MATERIAL SUPPLIED →
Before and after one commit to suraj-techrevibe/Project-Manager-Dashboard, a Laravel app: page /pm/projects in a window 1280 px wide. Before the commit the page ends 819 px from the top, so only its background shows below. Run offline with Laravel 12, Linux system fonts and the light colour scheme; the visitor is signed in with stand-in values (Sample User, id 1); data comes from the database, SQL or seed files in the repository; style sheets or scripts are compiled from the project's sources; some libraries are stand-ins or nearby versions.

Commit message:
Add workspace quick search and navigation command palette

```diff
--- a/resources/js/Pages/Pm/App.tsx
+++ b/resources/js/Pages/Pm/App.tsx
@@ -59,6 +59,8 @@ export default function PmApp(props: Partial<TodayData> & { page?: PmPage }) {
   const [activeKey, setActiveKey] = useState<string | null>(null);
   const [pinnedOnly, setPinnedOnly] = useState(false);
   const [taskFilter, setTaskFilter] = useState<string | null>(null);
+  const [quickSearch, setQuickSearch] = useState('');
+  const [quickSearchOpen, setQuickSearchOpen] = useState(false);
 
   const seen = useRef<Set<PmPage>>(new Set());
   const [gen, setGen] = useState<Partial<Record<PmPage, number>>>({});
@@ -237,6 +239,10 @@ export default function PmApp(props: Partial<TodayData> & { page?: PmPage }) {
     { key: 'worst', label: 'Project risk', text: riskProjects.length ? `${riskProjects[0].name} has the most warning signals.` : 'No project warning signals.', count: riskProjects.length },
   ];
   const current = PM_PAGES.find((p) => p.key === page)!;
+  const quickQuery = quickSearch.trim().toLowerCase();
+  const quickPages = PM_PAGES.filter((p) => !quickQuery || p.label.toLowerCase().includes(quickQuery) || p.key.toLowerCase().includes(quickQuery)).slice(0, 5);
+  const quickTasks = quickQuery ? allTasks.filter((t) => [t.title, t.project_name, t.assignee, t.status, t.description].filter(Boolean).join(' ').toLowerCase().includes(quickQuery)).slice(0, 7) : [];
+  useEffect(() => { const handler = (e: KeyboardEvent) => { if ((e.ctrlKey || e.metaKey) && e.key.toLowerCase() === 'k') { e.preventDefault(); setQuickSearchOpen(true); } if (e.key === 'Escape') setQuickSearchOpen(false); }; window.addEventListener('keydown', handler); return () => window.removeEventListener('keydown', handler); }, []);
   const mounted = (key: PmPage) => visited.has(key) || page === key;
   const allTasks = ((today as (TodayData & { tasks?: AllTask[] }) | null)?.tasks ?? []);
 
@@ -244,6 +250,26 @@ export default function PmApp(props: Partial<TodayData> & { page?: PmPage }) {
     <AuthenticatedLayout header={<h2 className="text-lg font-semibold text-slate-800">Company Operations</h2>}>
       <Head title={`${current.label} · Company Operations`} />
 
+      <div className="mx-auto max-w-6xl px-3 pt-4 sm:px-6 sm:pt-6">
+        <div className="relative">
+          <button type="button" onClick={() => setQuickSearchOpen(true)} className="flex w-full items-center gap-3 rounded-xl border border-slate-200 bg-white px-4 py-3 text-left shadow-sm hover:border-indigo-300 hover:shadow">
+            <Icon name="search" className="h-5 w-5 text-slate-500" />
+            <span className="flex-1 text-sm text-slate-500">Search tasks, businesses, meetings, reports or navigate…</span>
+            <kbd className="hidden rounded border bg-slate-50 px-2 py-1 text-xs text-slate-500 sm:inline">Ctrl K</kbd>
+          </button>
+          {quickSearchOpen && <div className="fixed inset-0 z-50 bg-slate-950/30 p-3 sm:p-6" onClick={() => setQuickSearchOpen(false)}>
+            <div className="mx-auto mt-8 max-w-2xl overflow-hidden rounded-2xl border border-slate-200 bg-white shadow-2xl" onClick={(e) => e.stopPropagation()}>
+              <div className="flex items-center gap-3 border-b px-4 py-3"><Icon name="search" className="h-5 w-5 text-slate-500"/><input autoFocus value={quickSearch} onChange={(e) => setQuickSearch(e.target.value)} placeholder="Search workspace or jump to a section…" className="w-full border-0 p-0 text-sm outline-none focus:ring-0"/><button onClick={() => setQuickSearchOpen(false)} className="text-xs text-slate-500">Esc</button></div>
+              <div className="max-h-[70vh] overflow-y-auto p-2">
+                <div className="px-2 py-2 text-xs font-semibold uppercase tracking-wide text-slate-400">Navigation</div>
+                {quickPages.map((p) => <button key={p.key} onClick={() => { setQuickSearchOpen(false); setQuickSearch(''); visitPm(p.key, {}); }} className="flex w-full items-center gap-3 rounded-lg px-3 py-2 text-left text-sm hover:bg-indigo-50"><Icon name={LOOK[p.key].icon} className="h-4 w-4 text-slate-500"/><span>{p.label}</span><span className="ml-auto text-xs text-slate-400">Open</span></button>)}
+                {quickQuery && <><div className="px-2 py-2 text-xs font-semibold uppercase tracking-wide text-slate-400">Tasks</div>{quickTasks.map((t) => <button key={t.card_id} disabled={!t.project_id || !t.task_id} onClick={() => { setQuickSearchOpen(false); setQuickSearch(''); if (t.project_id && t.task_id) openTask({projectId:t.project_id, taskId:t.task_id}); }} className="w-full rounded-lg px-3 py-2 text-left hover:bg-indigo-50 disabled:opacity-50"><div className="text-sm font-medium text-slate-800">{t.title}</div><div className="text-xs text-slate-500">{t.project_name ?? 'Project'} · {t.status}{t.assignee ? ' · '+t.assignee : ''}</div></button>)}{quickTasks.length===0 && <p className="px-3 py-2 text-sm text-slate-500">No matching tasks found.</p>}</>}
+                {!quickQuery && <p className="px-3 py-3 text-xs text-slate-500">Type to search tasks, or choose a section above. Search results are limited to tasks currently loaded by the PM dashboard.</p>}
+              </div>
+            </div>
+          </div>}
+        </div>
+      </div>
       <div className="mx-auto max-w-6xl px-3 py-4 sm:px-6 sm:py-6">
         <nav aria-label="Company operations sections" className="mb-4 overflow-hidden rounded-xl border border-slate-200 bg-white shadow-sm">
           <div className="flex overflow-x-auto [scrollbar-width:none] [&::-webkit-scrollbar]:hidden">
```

WHAT TO WORK ON →
State how many lines of the material contain the string "useState", with no other words.

TASK ANSWER →
6